LONDON: Jose Mourinho’s tumultuous second spell as Chelsea manager was ended “by mutual consent” on Thursday, with the club’s technical director revealing that squad disharmony was a significant factor.
Chelsea’s disastrous start to the season prompted owner Roman Abramovich to press the ejector button, with the club saying it was “in the best interests of both parties to go our separate ways.”
Nine defeats in 16 games have seen the reigning Premier League champions slither to within a point of the relegation zone and technical director Michael Emenalo said that Chelsea had had no choice but to act.
“Whilst there is huge sentiment for the individual who has done so much for the club, the facts of the matter remain that Chelsea Football Club is in trouble,” he told Chelsea TV.
“The results are not good. There obviously seems to be a palpable discord between manager and players. We feel it was time to act.”
Chelsea said that Mourinho, 52, had left “on good terms”, two years after returning to the club following spells at Inter Milan and Real Madrid.
He was pictured on Sky Sports News being driven out of Chelsea’s training ground in a black car, with his hood pulled down over his face.
The outspoken Portuguese is reported to have been informed of his fate in a meeting with club officials on Thursday afternoon, following two days of talks at boardroom level.
“His three league titles, FA Cup, Community Shield and three League Cup wins over two spells make him the most successful manager in our 110-year history,” Chelsea said in a statement.

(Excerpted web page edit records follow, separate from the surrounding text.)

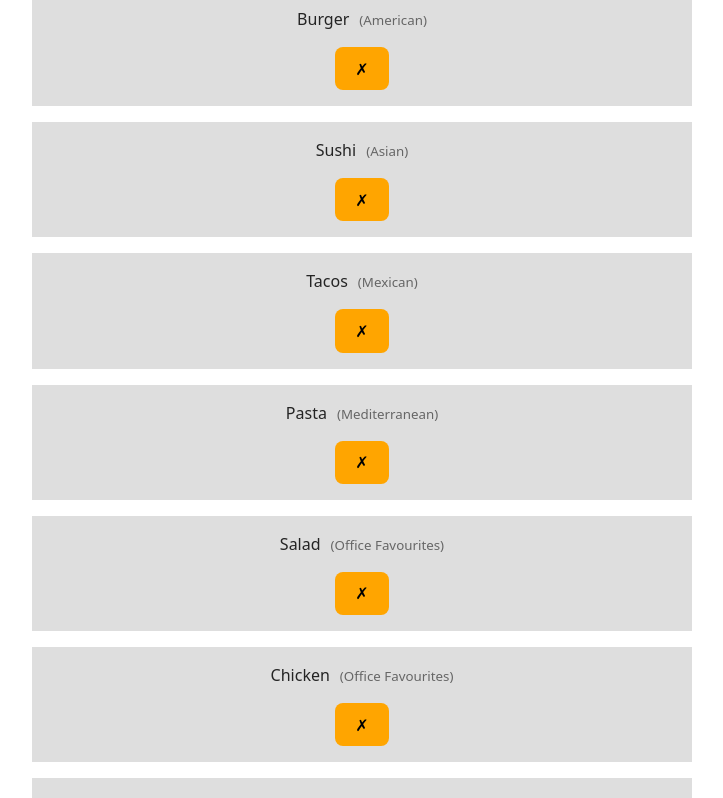
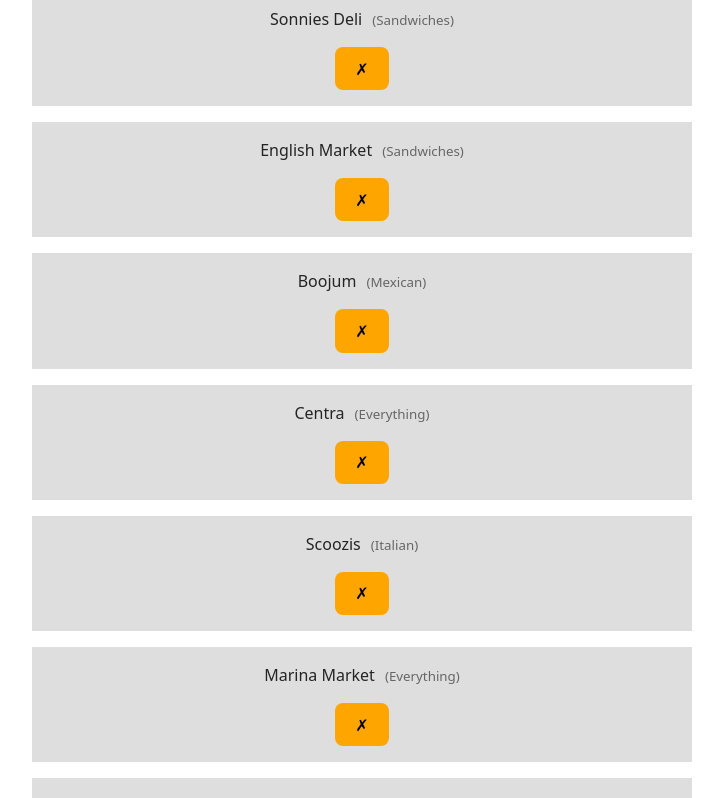
Before and after one commit to john-david3/intern-showcase-2025, a React (Vite) app in the folder ui/: page /wheel in a window 1280 px wide. Shown: the part 860-1658 px from the top of the page, without its empty margins (298-1021 px from the left). Built offline with nearby package versions, Linux system fonts and the light colour scheme.

Commit message:
Fix Everything

```diff
--- a/ui/src/components/Auth/SignupForm.tsx
+++ b/ui/src/components/Auth/SignupForm.tsx
@@ -72,6 +72,7 @@
                 if (data.account_created) {
                     console.log("Registration Successful! Account created successfully");
                     setIsLoggedIn(true);
+                    window.location.reload()
                 } else {
                     console.log("Failed to create account.");
                     setIsLoggedIn(false);
--- a/ui/src/components/Wheel/Wheel.tsx
+++ b/ui/src/components/Wheel/Wheel.tsx
@@ -2,36 +2,17 @@
 import SimpleWheel from "./SimpleWheel.tsx";
 
 const DEFAULT_OPTIONS = [
-    {option: 'Pizza', category: 'American', distance: 5, style: {backgroundColor: '#ff0000', color: '#f5f5f5'}},
-    {option: 'Burger', category: 'American', distance: 3, style: {backgroundColor: '#f5f5f5', color: '#000000'}},
-    {option: 'Sushi', category: 'Asian', distance: 8, style: {backgroundColor: '#ff0000', color: '#f5f5f5'}},
-    {option: 'Tacos', category: 'Mexican', distance: 4, style: {backgroundColor: '#f5f5f5', color: '#000000'}},
-    {option: 'Pasta', category: 'Mediterranean', distance: 6, style: {backgroundColor: '#ff0000', color: '#f5f5f5'}},
-    {
-        option: 'Salad',
-        category: 'Office Favourites',
-        distance: 2,
-        style: {backgroundColor: '#f5f5f5', color: '#000000'}
-    },
-    {
-        option: 'Chicken',
-        category: 'Office Favourites',
-        distance: 3,
-        style: {backgroundColor: '#ff0000', color: '#f5f5f5'}
-    },
-    {option: 'Fish', category: 'Mediterranean', distance: 7, style: {backgroundColor: '#f5f5f5', color: '#000000'}},
-    {option: 'Steak', category: 'American', distance: 10, style: {backgroundColor: '#ff0000', color: '#f5f5f5'}},
-    {option: 'Soup', category: 'Office Favourites', distance: 1, style: {backgroundColor: '#f5f5f5', color: '#000000'}},
-    {
-        option: 'Sandwich',
-        category: 'Office Favourites',
-        distance: 2,
-        style: {backgroundColor: '#ff0000', color: '#f5f5f5'}
-    },
-    {option: 'Rice Bowl', category: 'Asian', distance: 5, style: {backgroundColor: '#f5f5f5', color: '#000000'}},
+    {option: 'Five Points', category: 'Sandwiches', distance: 5, style: {backgroundColor: '#ff0000', color: '#f5f5f5'}},
+    {option: 'Sonnies Deli', category: 'Sandwiches', distance: 3, style: {backgroundColor: '#f5f5f5', color: '#000000'}},
+    {option: 'English Market', category: 'Sandwiches', distance: 8, style: {backgroundColor: '#ff0000', color: '#f5f5f5'}},
+    {option: 'Boojum', category: 'Mexican', distance: 4, style: {backgroundColor: '#f5f5f5', color: '#000000'}},
+    {option: 'Centra', category: 'Everything', distance: 6, style: {backgroundColor: '#ff0000', color: '#f5f5f5'}},
+    {option: 'Scoozis', category: 'Italian', distance: 2, style: {backgroundColor: '#f5f5f5', color: '#000000'}},
+    {option: 'Marina Market', category: 'Everything', distance: 3, style: {backgroundColor: '#ff0000', color: '#f5f5f5'}},
+    {option: 'Grumpy Baker', category: 'Sandwiches', distance: 2, style: {backgroundColor: '#f5f5f5', color: '#000000'}},
 ];
 
-const CATEGORIES = ['All', 'American', 'Asian', 'Mediterranean', 'Mexican', 'Office Favourites'];
+const CATEGORIES = ['All', 'Sandwiches', 'Mexican', 'Italian', 'Everything'];
 
 function Wheel() {
     const [options, setOptions] = useState(DEFAULT_OPTIONS);
--- a/ui/src/pages/GroupPage.tsx
+++ b/ui/src/pages/GroupPage.tsx
@@ -1,8 +1,9 @@
-import {useEffect} from "react";
+import {useEffect, useState} from "react";
 import AuthCheck from "../components/Auth/AuthCheck";
 
 
 const GroupPage = () => {
+    const [groupData, setGroupData] = useState<string[]>([]);
 
     <AuthCheck />
 
@@ -13,8 +14,10 @@
                     credentials: "include"
                 });
                 if (!response.ok) throw new Error("Failed to fetch groups");
-                const data = await response.json();
+                const data: Record<string, string[]> = await response.json();
                 console.log(data);
+
+                setGroupData(data);
             } catch (error) {
                 console.error("Error fetching groups: ", error);
             }
@@ -28,7 +31,13 @@
     return (
         <section>
             <h2>My Groups</h2>
-
+            <ul>
+                {Object.entries(groupData).map(([key, values]) => (
+                    <li key={key}>
+                        {values[0]}) <strong>{values[1]}</strong>: {values[2]}
+                    </li>
+                ))}
+            </ul>
         </section>
     )
 }
```
Also changed, not shown: 1 other file (tests, documents, lock files or other folders).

“But both Jose and the board agreed results have not been good enough this season and believe it is in the best interests of both parties to go our separate ways.”
Hiddink ‘perfect’ to revive Chelsea post-Mourinho
Chelsea said that Mourinho “will always remain a much-loved, respected and significant figure at Chelsea” and “will always be warmly welcomed back to Stamford Bridge”.
He was previously sacked by Abramovich in 2007 and his departure on Thursday came just seven months after he led Chelsea to a league and League Cup double.
Dutch coach Guus Hiddink, 69, has been cited as the front-runner to take over on a short-term basis, having previously fulfilled the role in 2009.
Atletico Madrid’s Diego Simeone and Italy coach Antonio Conte are reported to be
possible long-term successors, along with longstanding target Pep Guardiola, the Bayern Munich coach, and ex-Chelsea manager Carlo Ancelotti.
“The club is working vigorously and actively to make sure that the situation with regards to a managerial appointment is taken care of as soon as possible,” Emenalo said.
Chelsea have cancelled Friday’s scheduled press conference, when Mourinho had been due to address the media ahead of Saturday’s home game with Sunderland.
In his final interview as Chelsea manager, filmed for BT Sport before his departure was announced, Mourinho said the team’s travails had been a useful experience.
“As a process, this is an amazing learning process,” he said. “This period was important for me. I’m better than I thought.”
In what proved to be his last game, Chelsea were beaten 2-1 at Leicester City on Monday — a club managed by Claudio Ranieri, who he replaced at Stamford Bridge when he first arrived from Porto in 2004.
Mourinho lambasted his players afterwards, saying: “I feel like my work was betrayed.” Emenalo’s comments confirmed reports of dissent within the squad.
Guus Hiddink is “absolutely perfect” to step in again as Chelsea’s savior following Jose Mourinho’s sacking, former Blues assistant boss Ray Wilkins said Friday.
The 69-year-old Dutchman has emerged as a leading contender to take over the ailing Premier League champions on an interim basis.
Hiddink played a similar role in 2009, appointed after the dismissal of Luiz Felipe Scolari and steering Chelsea to FA Cup glory.